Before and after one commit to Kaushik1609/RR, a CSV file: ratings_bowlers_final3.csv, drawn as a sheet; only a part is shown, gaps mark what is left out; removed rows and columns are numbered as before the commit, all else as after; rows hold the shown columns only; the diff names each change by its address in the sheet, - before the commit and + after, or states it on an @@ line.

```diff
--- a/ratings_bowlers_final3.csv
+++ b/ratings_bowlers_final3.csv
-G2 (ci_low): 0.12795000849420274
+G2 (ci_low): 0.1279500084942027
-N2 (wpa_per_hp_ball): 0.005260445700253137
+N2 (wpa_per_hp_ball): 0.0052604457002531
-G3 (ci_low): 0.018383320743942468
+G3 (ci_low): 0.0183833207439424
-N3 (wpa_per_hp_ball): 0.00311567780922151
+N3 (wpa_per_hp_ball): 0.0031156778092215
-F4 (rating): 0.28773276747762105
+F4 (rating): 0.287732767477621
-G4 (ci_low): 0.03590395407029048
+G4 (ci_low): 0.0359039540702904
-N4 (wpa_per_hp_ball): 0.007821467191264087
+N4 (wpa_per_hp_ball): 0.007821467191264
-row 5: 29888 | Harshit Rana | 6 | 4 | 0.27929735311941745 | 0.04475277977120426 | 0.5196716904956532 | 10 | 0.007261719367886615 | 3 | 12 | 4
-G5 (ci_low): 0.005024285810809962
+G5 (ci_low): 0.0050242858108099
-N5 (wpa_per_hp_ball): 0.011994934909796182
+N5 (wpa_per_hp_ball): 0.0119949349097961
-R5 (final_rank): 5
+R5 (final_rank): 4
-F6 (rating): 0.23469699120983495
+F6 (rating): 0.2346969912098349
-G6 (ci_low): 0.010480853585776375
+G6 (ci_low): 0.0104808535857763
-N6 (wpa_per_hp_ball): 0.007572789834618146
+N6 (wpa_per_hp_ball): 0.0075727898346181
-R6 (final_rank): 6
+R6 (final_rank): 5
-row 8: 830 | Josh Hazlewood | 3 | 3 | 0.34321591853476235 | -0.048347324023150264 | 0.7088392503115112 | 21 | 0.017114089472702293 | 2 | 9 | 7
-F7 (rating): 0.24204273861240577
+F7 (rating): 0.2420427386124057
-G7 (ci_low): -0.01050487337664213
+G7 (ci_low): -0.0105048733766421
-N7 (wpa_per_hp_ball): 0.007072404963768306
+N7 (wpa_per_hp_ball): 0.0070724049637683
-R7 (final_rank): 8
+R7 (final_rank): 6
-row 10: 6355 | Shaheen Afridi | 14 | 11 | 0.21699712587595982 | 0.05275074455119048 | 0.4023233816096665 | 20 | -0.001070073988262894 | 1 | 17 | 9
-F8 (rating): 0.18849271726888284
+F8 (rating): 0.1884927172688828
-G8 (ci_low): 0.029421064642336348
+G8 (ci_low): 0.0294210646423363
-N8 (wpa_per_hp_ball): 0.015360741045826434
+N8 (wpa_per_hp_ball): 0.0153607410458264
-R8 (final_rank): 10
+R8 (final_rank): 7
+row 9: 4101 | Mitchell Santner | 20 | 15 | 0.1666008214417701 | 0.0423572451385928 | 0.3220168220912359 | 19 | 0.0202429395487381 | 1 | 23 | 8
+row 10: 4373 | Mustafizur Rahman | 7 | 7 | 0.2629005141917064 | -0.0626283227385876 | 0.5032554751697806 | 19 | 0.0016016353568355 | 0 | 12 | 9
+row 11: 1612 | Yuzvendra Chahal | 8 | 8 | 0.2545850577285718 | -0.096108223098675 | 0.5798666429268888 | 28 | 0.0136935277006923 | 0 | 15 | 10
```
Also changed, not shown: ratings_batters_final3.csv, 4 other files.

Task description. Reading through the records above, report each line in which the string "shown" is found.

Solution for this task.
Before and after one commit to Kaushik1609/RR, a CSV file: ratings_bowlers_final3.csv, drawn as a sheet; only a part is shown, gaps mark what is left out; removed rows and columns are numbered as before the commit, all else as after; rows hold the shown columns only; the diff names each change by its address in the sheet, - before the commit and + after, or states it on an @@ line.
Also changed, not shown: ratings_batters_final3.csv, 4 other files.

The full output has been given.